Travelers know the sound well,
“Sarong for the pretty lady”
“Yes? Lunch time?”
You can’t travel around the globe without being persistently pursued by touts and street vendors. Instead of crossing the street, avoiding eye contact and repeating “no, thank you” over and over again, maybe we should pause and consider what we can learn from the seasoned touts making a living on the streets of the world.
7 of the Most Successful Selling Tactics Learned from Touts and Street Vendors
Know Your Customer
Touts know who their customer is. They can spot you from 500 meters, and trust me they know the exchange rate. They know the prices in your home country and use it against you to illuminate how “cheap, cheap” their item is.
They pay attention to the clothes you wear or the hotel you walked out of, and price their items accordingly. Also, if you won’t pay the price they request, most vendors know that the next buyer will. If they let you walk away it is because you’ve negotiated the price below what they think they can get out of you.
Make Eye Contact
The quickest way to get rid of a tout on the street is to avoid eye contact. They may follow you for a few minutes and continue to try to lock eyes, but in the end they will give up without your eye contact. Vendors watch your eyes, they can tell when your eyes linger on a certain item and are quick to start the negotiating process. By making eye contact with them or something they are selling you are telling them that you are interested and a potential buyer.
Each seller wants you to believe and trust that their item is the best for you to buy. Eye contact is a practice they have perfected and it demonstrates confidence in their product and keeps you engaged during the negotiations.
Stay With The Buyer
Most everyone with something to sell will stay with you, whether it is following you down the street in their tuk tuk or walking with you through their store. Vendors know that once they walk away, you could quickly reconsider the purchase and walk out. By staying with you they are able to keep the pressure on and shorten the selling process. They have seen it work more often than not, which is why they stay persistent.
Always Negotiate On Price
Vendors will scan you up and down looking for buying cues. They use their experience to price the item at what they think you will pay. They will start at 3–4x what the item is worth and wait for you to negotiate it down. Negotiation is the fun part of shopping in Asia, so go back and forth but remember you are working with professionals! Everything is fair game and it is the buyer’s responsibility to know what it’s worth, and the vendor’s opportunity for a jackpot.
You can’t say no only once or twice to a persistent tout. You have to say no, walk away and keep walking for a few minutes for most of them to leave you alone. They might stand next to you on the beach while you completely ignore them for 5 minutes because they see something in you that could potentially give them a sale.

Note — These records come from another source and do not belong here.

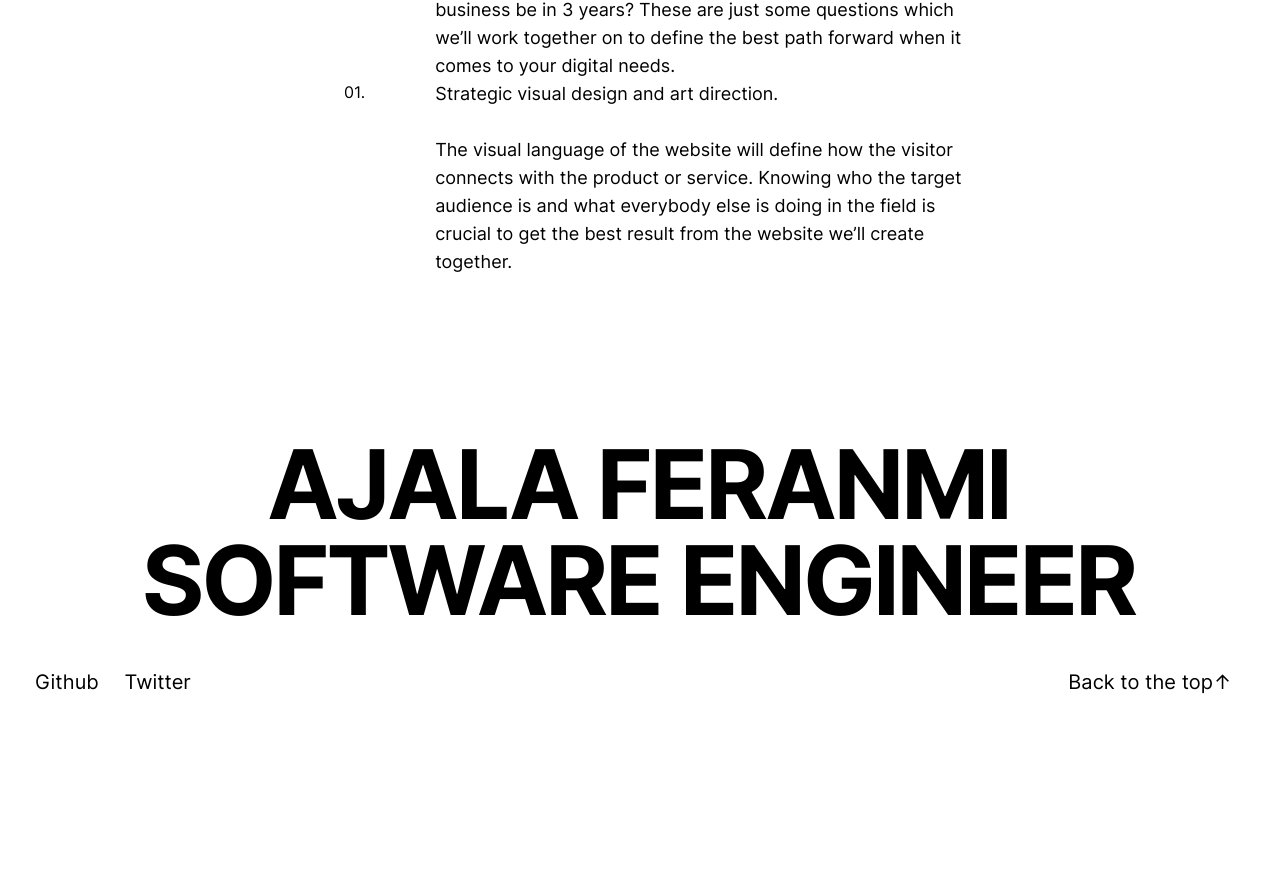
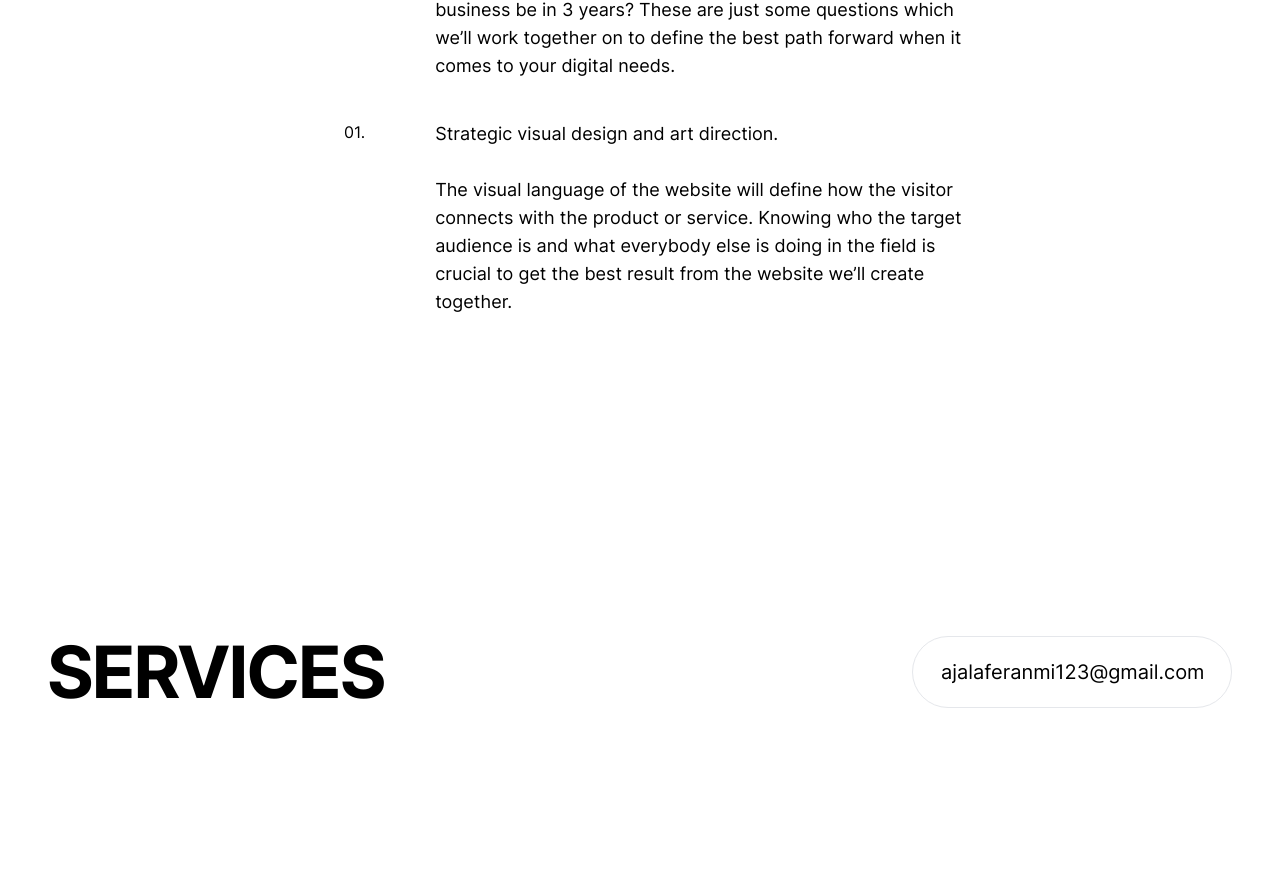
Before and after one commit to Eranmonnie/Me, a React (Vite) app: page /about in a window 1280 px wide. Shown: the part 2120-2999 px from the top of the page. Before the commit the page ends 2848 px from the top, so only its background shows below. Built offline with nearby package versions, Linux system fonts and the light colour scheme.

Commit message:
services section in about

```diff
--- a/src/components/Button.tsx
+++ b/src/components/Button.tsx
@@ -3,7 +3,7 @@ import React from "react";
 const Button = () => {
   return (
     <>
-      <button className="py-5 mt-16 px-7 border rounded-full w-[300px] lg:w-[320px] lg:text-xl">
+      <button className="py-5 px-7 border rounded-full w-[300px] lg:w-[320px] lg:text-xl">
         ajalaferanmi123@gmail.com
       </button>
     </>
--- a/src/components/Question.tsx
+++ b/src/components/Question.tsx
@@ -9,7 +9,7 @@ const Question = ({ one, two, button }) => {
         <div className="lg:w-[55%]">
           <h2 className="text-3xl text-left lg:text-4xl">{one}</h2>
           <h2 className="text-3xl mt-5 text-left lg:text-4xl">{two}</h2>
-          { button ?(<Button />):
+          { button ?(<div className="mt-10"><Button /></div>):
 
           (<div className="mb-44"></div>)
             }
--- a/src/components/Works.tsx
+++ b/src/components/Works.tsx
@@ -3,7 +3,7 @@ import React from "react";
 const Works = ({ name, year }) => {
   return (
     <>
-      <div className="w-[99.7%] flex flex-col mb-24 gap-5 lg:mb-44">
+      <div className="w-[99.7%] flex flex-col mb-36 gap-5 lg:mb-44">
         <div className="">
           <img
             src="src\images\Screenshot (26).png"
--- a/src/pages/About.tsx
+++ b/src/pages/About.tsx
@@ -1,20 +1,21 @@
-import React from 'react'
-import Banner from '../components/Banner'
-import Hero from '../components/Hero'
-import Profile from '../components/Profile'
-import Question from '../components/Question'
-import Solution from '../components/Solution'
-import Footer from '../components/Footer'
+import React from "react";
+import Banner from "../components/Banner";
+import Hero from "../components/Hero";
+import Profile from "../components/Profile";
+import Question from "../components/Question";
+import Solution from "../components/Solution";
+import Footer from "../components/Footer";
+import Button from "../components/Button";
 
 const About = () => {
   return (
     <>
-    <Banner first={`software `} second={`and piano`} align={true} />
-    <Hero
+      <Banner first={`software `} second={`and piano`} align={true} />
+      <Hero
         message={`Get to know more about my approach, process, services and way of working. See some of my skateboard tricks as well while you're at it.`}
       />
       <div className="mt-28">
-      <Profile />
+        <Profile />
       </div>
 
       <Question
@@ -23,11 +24,27 @@ const About = () => {
         button={false}
       />
 
-     <Solution heading={`Defining the business goal and `} data={`Everything starts by getting clarity around what we are trying to achieve. What should the website’s main goal be? What does project succes mean for your business? Where will the business be in 3 years? These are just some questions which we’ll work together on to define the best path forward when it comes to your digital needs.`} />
-     <Solution  heading={`Strategic visual design and art direction.`} data={`The visual language of the website will define how the visitor connects with the product or service. Knowing who the target audience is and what everybody else is doing in the field is crucial to get the best result from the website we’ll create together.`}/>
-     <Footer />
+      <Solution
+        heading={`Defining the business goal and `}
+        data={`Everything starts by getting clarity around what we are trying to achieve. What should the website’s main goal be? What does project succes mean for your business? Where will the business be in 3 years? These are just some questions which we’ll work together on to define the best path forward when it comes to your digital needs.`}
+      />
+      <div className="mt-10 mb-40 lg:mb-80">
+        <Solution
+          heading={`Strategic visual design and art direction.`}
+          data={`The visual language of the website will define how the visitor connects with the product or service. Knowing who the target audience is and what everybody else is doing in the field is crucial to get the best result from the website we’ll create together.`}
+        />
+      </div>
+
+      <div className="flex flex-col gap-5 lg:flex-row justify-between">
+        <h1 className="font-inter-tight-bold uppercase text-7xl">
+          services
+        </h1>
+        <Button />
+      </div>
+
+      <Footer />
     </>
-  )
-}
+  );
+};
 
-export default About
+export default About;
--- a/src/pages/Home.tsx
+++ b/src/pages/Home.tsx
@@ -14,17 +14,22 @@ function Home() {
         second={`software engineer`}
         align={true}
       />
-      <Hero
-        message={`Through strategic art direction and webdesign I help companies around the world grow their business.`}
-      />
+      <div className="mb-12">
+        <Hero
+          message={`Through strategic art direction and webdesign I help companies around the world grow their business.`}
+        />
+      </div>
+
       <Button />
 
-      <div className="flex justify-between mt-36 mb-8">
+      <div className="flex justify-between mt-32 mb-8">
         <h3 className="text-lg lg:text-2xl">(Selected works)</h3>
         <h3 className="text-lg lg:text-2xl">Discover↓</h3>
       </div>
 
-      <Works name={`Nerflix`} year={`2023`} />
+
+        <Works name={`Nerflix`} year={`2023`} />
+
 
       <Question
         one={`As a digital designer and art
```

Taking no for answer is not an option. “No” is just an opportunity to ask again and ensure that you don’t need transport, or a sarong, or a massage. If you don’t need it today then maybe you will need it tomorrow? Or the next day? Or the day after that? The percentage of “no’s” touts receive would be enough to turn anyone from a job in sales, but they keep selling and asking and persisting.
Ask The Buyer’s Price Point
Many times I have been suckered in by browsing a store with no intention to buy and I hear that infamous question: “How much do you want to pay?”. A second ago I didn’t want to buy anything and now I am considering how much I would pay if maybe I bought a new purse that I don’t need. So maybe I throw out an extremely low price thinking that he will laugh and send me on my way.
By throwing out that price I have inadvertently verbally committed to buying this item if it was at my named price. Of course he won’t take my offer he will open with negotiations maybe 20 – 50% higher. He’s not going to lose the sale by offering a ridiculous price but he won’t settle, because time and time again he’s easily out-negotiated a simple tourist.
Assume the Sell
Touts do a great job of getting their item in your hand, even if you don’t want it there. They assume you are going to buy whatever mood ring, bird food, flying glow in the dark pirate ship they offer. If they physically put it in your hands you will feel even more inclined to take ownership and pass over the dollar or two that they are asking for. I had a seller empty an entire bag of bird seed into my hand against my will and then demand payment. They are sneaky, but smart.
In university, professors drill the basic selling tactics into our heads and send us out into the workforce to cold call, persuade and close the sale. There aren’t written rules for selling in Asia, just age-old practices that are continually successful. Maybe instead of avoiding a tout, engage them and pick up a sales lesson or two for free (or for the cost of a taxi ride).
Great analysis of this! It happens to me most often in Central America, though few vendors actually make the sale because this aggressive persistence turns me off. Unless it’s a child. I’m a sucker for anything a kid is selling.
They are persistent, and we also will prefer to buy from someone low key than from someone who’s bothering us. But it must work because plenty of people are buying!